Posts Tagged ‘fusion’

Thrill Jockey Records – 17th November 2017

Christopher Nosnibor

The second collaborative album between The Body and Full of Hell, which collides with the earth like a meteor, and a mere 18 months after its predecessor, and just six months after Full of Hell’s full-tilt annihilation that was Trumpeting Ecstasy, it’s every bit as unremitting and remorselessly heavy as anything previous. It’s the sound of two uncompromising bands finding compromise by amplifying one another to the nth degree, meaning that Ascending a Mountain of Heavy Light is fucking intense, fucking heavy, and yes, even more fucking intense.

The accompanying blurb forewarns that ‘samples, synth, saxophone, and a drum orchestra all throb, and sputter, coagulating under the weight of the two bands. Programmed drum patterns and loops taking cues from hip hop are bent and twisted throughout, flawlessly emboldening the distortion drenched guitars and howling vocals.’ And did I mention that it’s intense?

Beyond the first few seconds of skittering synth oscillations, there is no light on the opening track, ‘Light Penetrates’. The crushing power chords land at tectonic pace, while the vocals – an impenetrable scream of anguish – are nothing more than a primal scream of pain. And then the jazz shit beaks loose, with horns squealing like tortured pigs bleeding in all directions.

There’s nothing pretty about this, but occasionally, from amidst the screeding walls of amorphous racket emerge full-throttle stoppers, like the pounding ‘Earth is a Cage’. Elsewhere, ‘Didn’t the Night End’ is a snarling, grinding, bowel-shaking racket of surging waves of noise that simply hurt. It’s the kind of snarling, grinding, bowel-shaking racket that makes you want to lie on the floor and curl up into a foetal position. It makes you want to die, and it certainly makes you long for the night – and the noise – to end, as it assails the senses from every angle.

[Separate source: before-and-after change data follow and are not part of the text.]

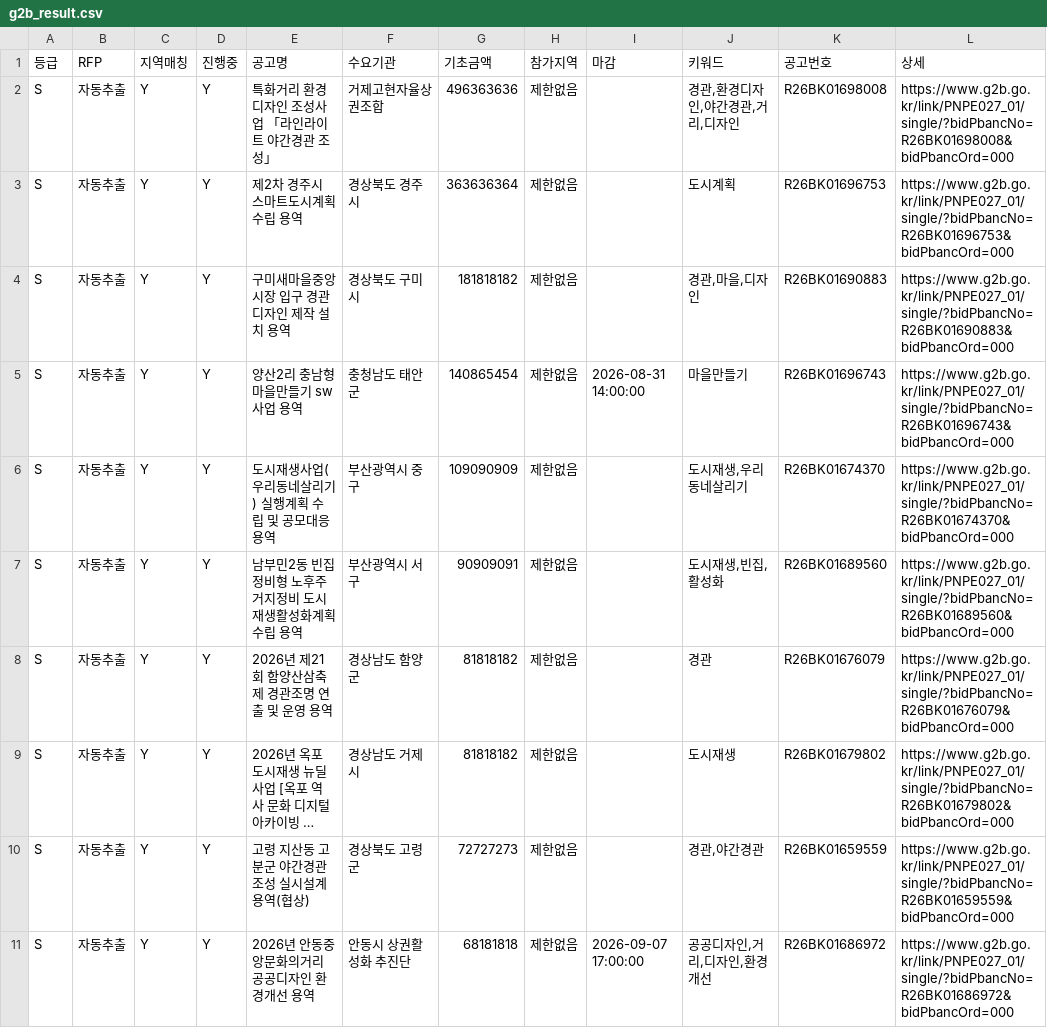
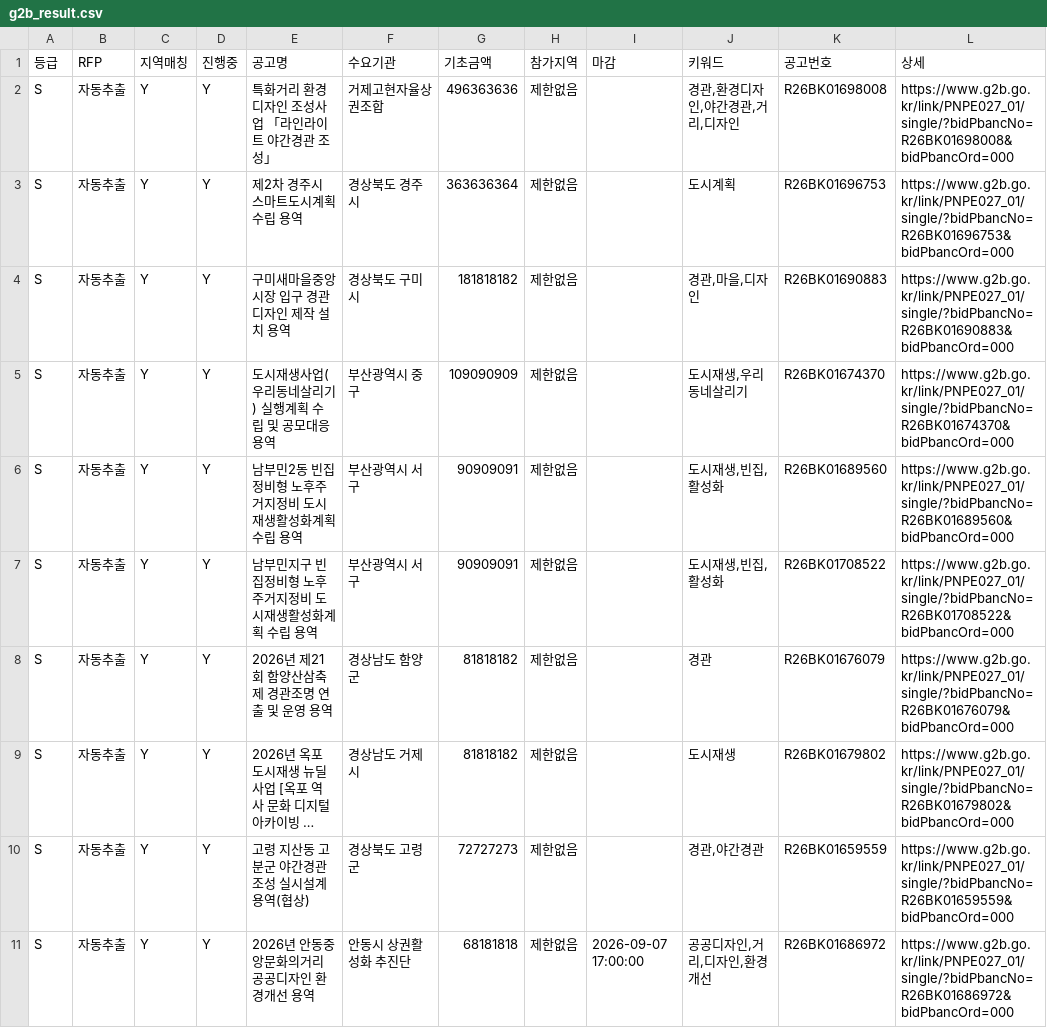
Before and after one commit to andy555-cmyk/narajangteo, a CSV file: g2b_result.csv, drawn as a sheet; only a part is shown; long unchanged cells end in …; the diff covers the shown part only.

```diff
--- a/g2b_result.csv
+++ b/g2b_result.csv
@@ -4,5 +4,5 @@ S,자동추출,Y,Y,제2차 경주시 스마트도시계획 수립 용역,경상
 S,자동추출,Y,Y,구미새마을중앙시장 입구 경관 디자인 제작 설치 용역,경상북도 구미시,181818182,제한없음,,"경관,마을,디자인",R26BK01690883,https://www.g2b.go.kr/link/PNPE027_01/single/?bidPbancNo=R26BK01690883&bidPbancOrd=000
-S,자동추출,Y,Y,양산2리 충남형 마을만들기 sw사업 용역,충청남도 태안군,140865454,제한없음,2026-08-31 14:00:00,마을만들기,R26BK01696743,https://www.g2b.go.kr/link/PNPE027_01/single/?bidPbancNo=R26BK01696743&bidPbancOrd=000
 S,자동추출,Y,Y,도시재생사업(우리동네살리기) 실행계획 수립 및 공모대응 용역,부산광역시 중구,109090909,제한없음,,"도시재생,우리동네살리기",R26BK01674370,https://www.g2b.go.kr/link/PNPE027_01/single/?bidPbancNo=R26BK01674370&bidPbancOrd=000
 S,자동추출,Y,Y,남부민2동 빈집정비형 노후주거지정비 도시재생활성화계획 수립 용역,부산광역시 서구,90909091,제한없음,,"도시재생,빈집,활성화",R26BK01689560,https://www.g2b.go.kr/link/PNPE027_01/single/?bidPbancNo=R26BK01689560&bidPbancOrd=000
+S,자동추출,Y,Y,남부민지구 빈집정비형 노후주거지정비 도시재생활성화계획 수립 용역,부산광역시 서구,90909091,제한없음,,"도시재생,빈집,활성화",R26BK01708522,https://www.g2b.go.kr/link/PNPE027_01/single/?bidPbancNo=R26BK01708522&bidPbancOrd=000
 S,자동추출,Y,Y,2026년 제21회 함양산삼축제 경관조명 연출 및 운영 용역,경상남도 함양군,81818182,제한없음,,경관,R26BK01676079,https://www.g2b.go.kr/link/PNPE027_01/single/?bidPbancNo=R26BK01676079&bidPbancOrd=000
```
Also changed, not shown: 6 added rows, 5 removed rows and 3 edited cells elsewhere in this file, 6 other files.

The drum intro is nabbed from oh, so many tracks – a simple four-four thump of a drum machine bass – before everything explodes in a tempest of screaming industrial-metal fury. Early Pitchshifter come to mind, at least in the drum programming, but this is something altogether more psychotic in its unbridled fury, and in its amalgamation of paired-back hip-hop and industrial metal, all crackling with overloading distortion, ‘Master’s Story’ invited comparisons to the innovations of Godflesh – at least until it goes all crushing doom halfway through.

As with anything produced by either band, either independently or collaboratively, Ascending a Mountain of Heavy Light is not music for pleasure, and large chunks are little short of anti-music, blistering walls of sonic brutality built on discord with the most challenging of tones and frequencies explored to the max.

AAA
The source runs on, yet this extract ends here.